So ... a driver in a vehicle picks up passengers and transports them to their destination.
Sounds exactly like what a taxicab company does.
And that’s largely why Kansas City and other governments have decided in the last few years to hold Uber, Lyft and taxicab firms to strict regulations when it comes to background checks for drivers and the safety of their vehicles.
Matthews, however, wants to kill the ability of cities to protect the public.
He’s sponsoring a bill, which made it through a committee this week, that would require Uber and Lyft to only meet looser state requirements. Local officials could not set tougher rules than the minimal ones established in Jefferson City.
It’s all part of a sneak attack that the ride-for-hire companies are pushing in Jefferson City.
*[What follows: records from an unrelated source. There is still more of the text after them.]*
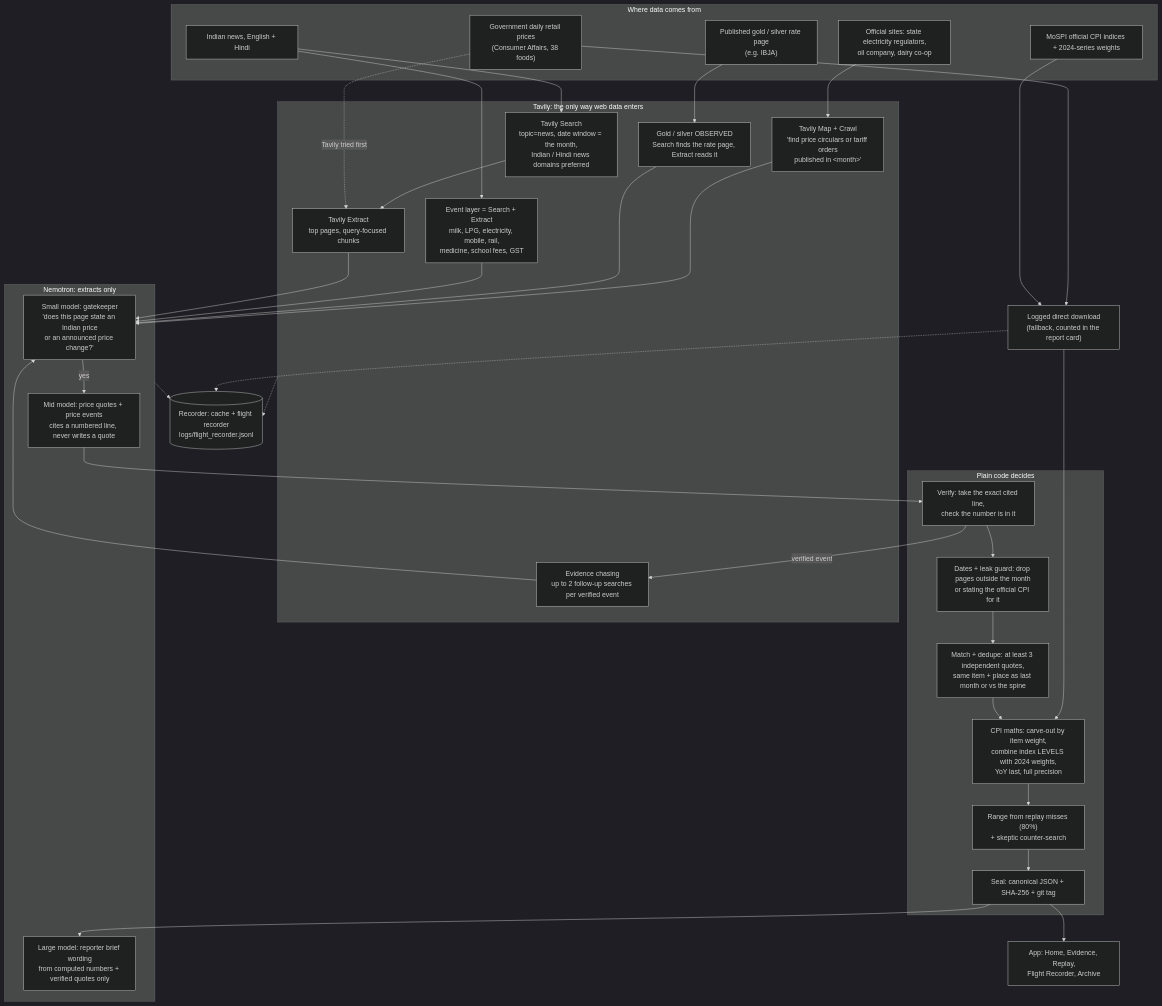
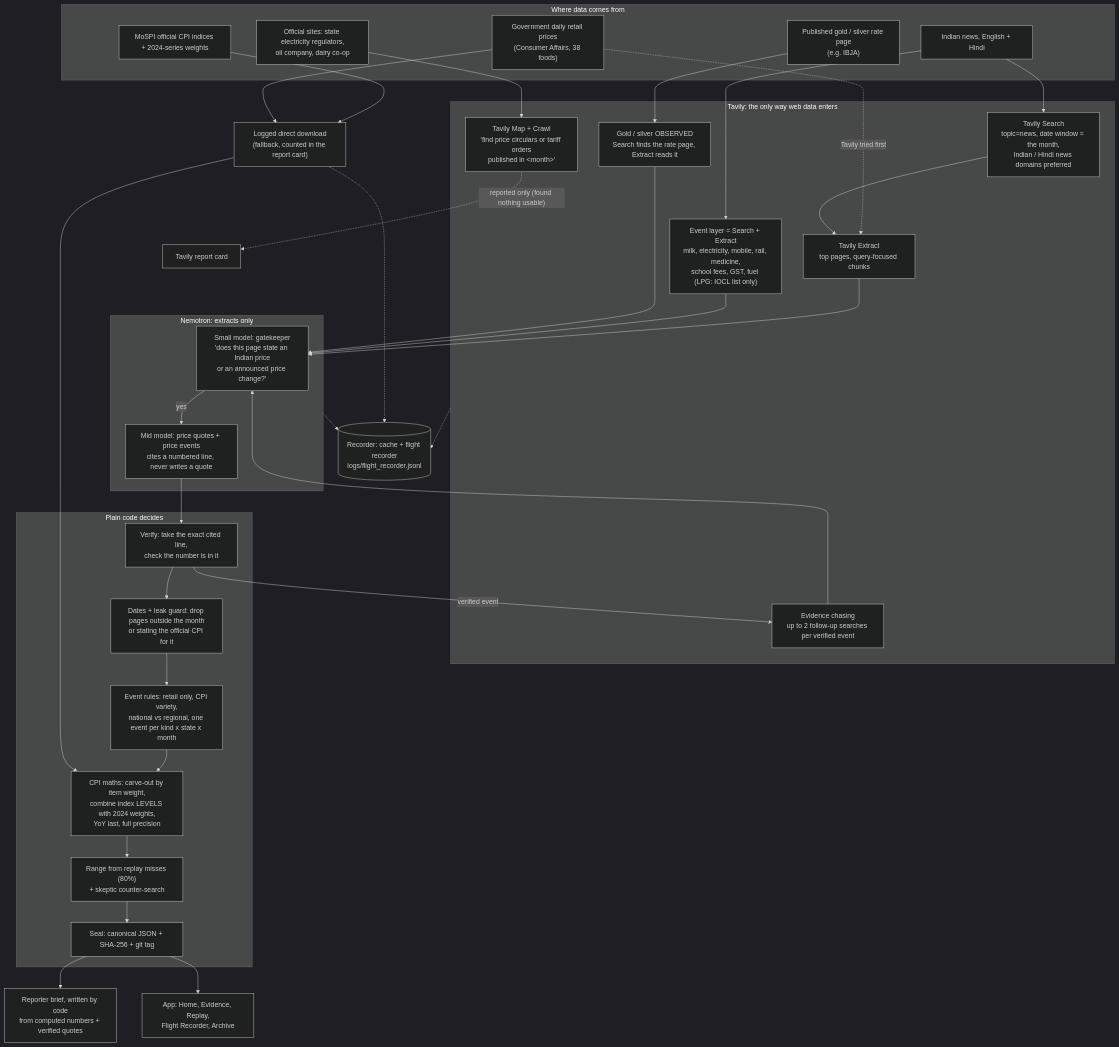
The diagram in docs/pipeline.md (bhavikjain026/shadow-cpi), drawn with Mermaid (dark theme) before and after one commit. The commit also changed other lines of this file and 7 other files, not shown here.

````diff
--- a/docs/pipeline.md
+++ b/docs/pipeline.md
@@ -8,62 +8,61 @@
 ```mermaid
 flowchart TD
     subgraph SRC["Where data comes from"]
         MOSPI["MoSPI official CPI indices + 2024-series weights"]
         GOV["Government daily retail prices<br/>(Consumer Affairs, 38 foods)"]
         NEWS["Indian news, English + Hindi"]
         IBJA["Published gold / silver rate page<br/>(e.g. IBJA)"]
         OFF["Official sites: state electricity regulators,<br/>oil company, dairy co-op"]
     end
 
     subgraph TAV["Tavily: the only way web data enters"]
         T_SEARCH["Tavily Search<br/>topic=news, date window = the month,<br/>Indian / Hindi news domains preferred"]
         T_EXTRACT["Tavily Extract<br/>top pages, query-focused chunks"]
         T_MAPCRAWL["Tavily Map + Crawl<br/>'find price circulars or tariff orders<br/>published in &lt;month&gt;'"]
-        T_EVENTS["Event layer = Search + Extract<br/>milk, LPG, electricity, mobile, rail,<br/>medicine, school fees, GST"]
+        T_EVENTS["Event layer = Search + Extract<br/>milk, electricity, mobile, rail, medicine,<br/>school fees, GST, fuel (LPG: IOCL list only)"]
         T_GOLD["Gold / silver OBSERVED<br/>Search finds the rate page, Extract reads it"]
         T_CHASE["Evidence chasing<br/>up to 2 follow-up searches per verified event"]
     end
 
     DIRECT["Logged direct download<br/>(fallback, counted in the report card)"]
 
     subgraph NEM["Nemotron: extracts only"]
         N_GATE["Small model: gatekeeper<br/>'does this page state an Indian price<br/>or an announced price change?'"]
         N_EXTRACT["Mid model: price quotes + price events<br/>cites a numbered line, never writes a quote"]
-        N_BRIEF["Large model: reporter brief wording<br/>from computed numbers + verified quotes only"]
     end
 
     subgraph CODE["Plain code decides"]
         C_VERIFY["Verify: take the exact cited line,<br/>check the number is in it"]
         C_DATES["Dates + leak guard: drop pages outside the month<br/>or stating the official CPI for it"]
-        C_MATCH["Match + dedupe: at least 3 independent quotes,<br/>same item + place as last month or vs the spine"]
+        C_MATCH["Event rules: retail only, CPI variety,<br/>national vs regional, one event per kind x state x month"]
         C_MATH["CPI maths: carve-out by item weight,<br/>combine index LEVELS with 2024 weights,<br/>YoY last, full precision"]
         C_RANGE["Range from replay misses (80%)<br/>+ skeptic counter-search"]
         C_SEAL["Seal: canonical JSON + SHA-256 + git tag"]
     end
 
     MOSPI --> DIRECT
     GOV --> DIRECT
     GOV -. "Tavily tried first" .-> T_EXTRACT
     NEWS --> T_SEARCH --> T_EXTRACT
     NEWS --> T_EVENTS
     IBJA --> T_GOLD
     OFF --> T_MAPCRAWL
 
     T_EXTRACT --> N_GATE
     T_EVENTS --> N_GATE
     T_GOLD --> N_GATE
-    T_MAPCRAWL --> N_GATE
+    T_MAPCRAWL -. "reported only (found nothing usable)" .-> REPORT["Tavily report card"]
     N_GATE -- "yes" --> N_EXTRACT
     N_EXTRACT --> C_VERIFY
     C_VERIFY -- "verified event" --> T_CHASE --> N_GATE
     C_VERIFY --> C_DATES --> C_MATCH --> C_MATH
     DIRECT --> C_MATH
     C_MATH --> C_RANGE --> C_SEAL
-    C_SEAL --> N_BRIEF
+    C_SEAL --> BRIEF["Reporter brief, written by code<br/>from computed numbers + verified quotes"]
     C_SEAL --> APP["App: Home, Evidence, Replay,<br/>Flight Recorder, Archive"]
 
     REC[("Recorder: cache + flight recorder<br/>logs/flight_recorder.jsonl")]
     TAV -.-> REC
     NEM -.-> REC
     DIRECT -.-> REC
 ```
````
It comes less than a year after Kansas City Mayor Sly James, the City Council and the businesses bitterly fought over, but then eventually agreed on some sensible regulations.
The Kansas City pact came in the midst of Uber’s petulant engagement in other high-profile battles in Kansas and elsewhere over regulations.
The new Missouri bill should be an obvious target to shoot down for General Assembly members who whine all the time about federal rules being imposed on state government.
Yet state lawmakers so far are playing deaf to the pleas of city officials, listening instead to the 11 Uber-hired lobbyists.
Making matters worse, the new state legislation also would relieve taxi companies from stricter local regulations.
And in a startling and unfair ploy, drivers for all these businesses would be excused from having to pay the earnings tax in Kansas City or St. Louis. Just for grins, it appears, the General Assembly is taking away a city’s right to impose fair taxes on everyone.
Get beyond the hype spread by Uber and Lyft and there’s no compelling reason to let them off the hook when it comes to establishing tough public safety rules. Locally elected officials deserve that power. The state bill should be killed.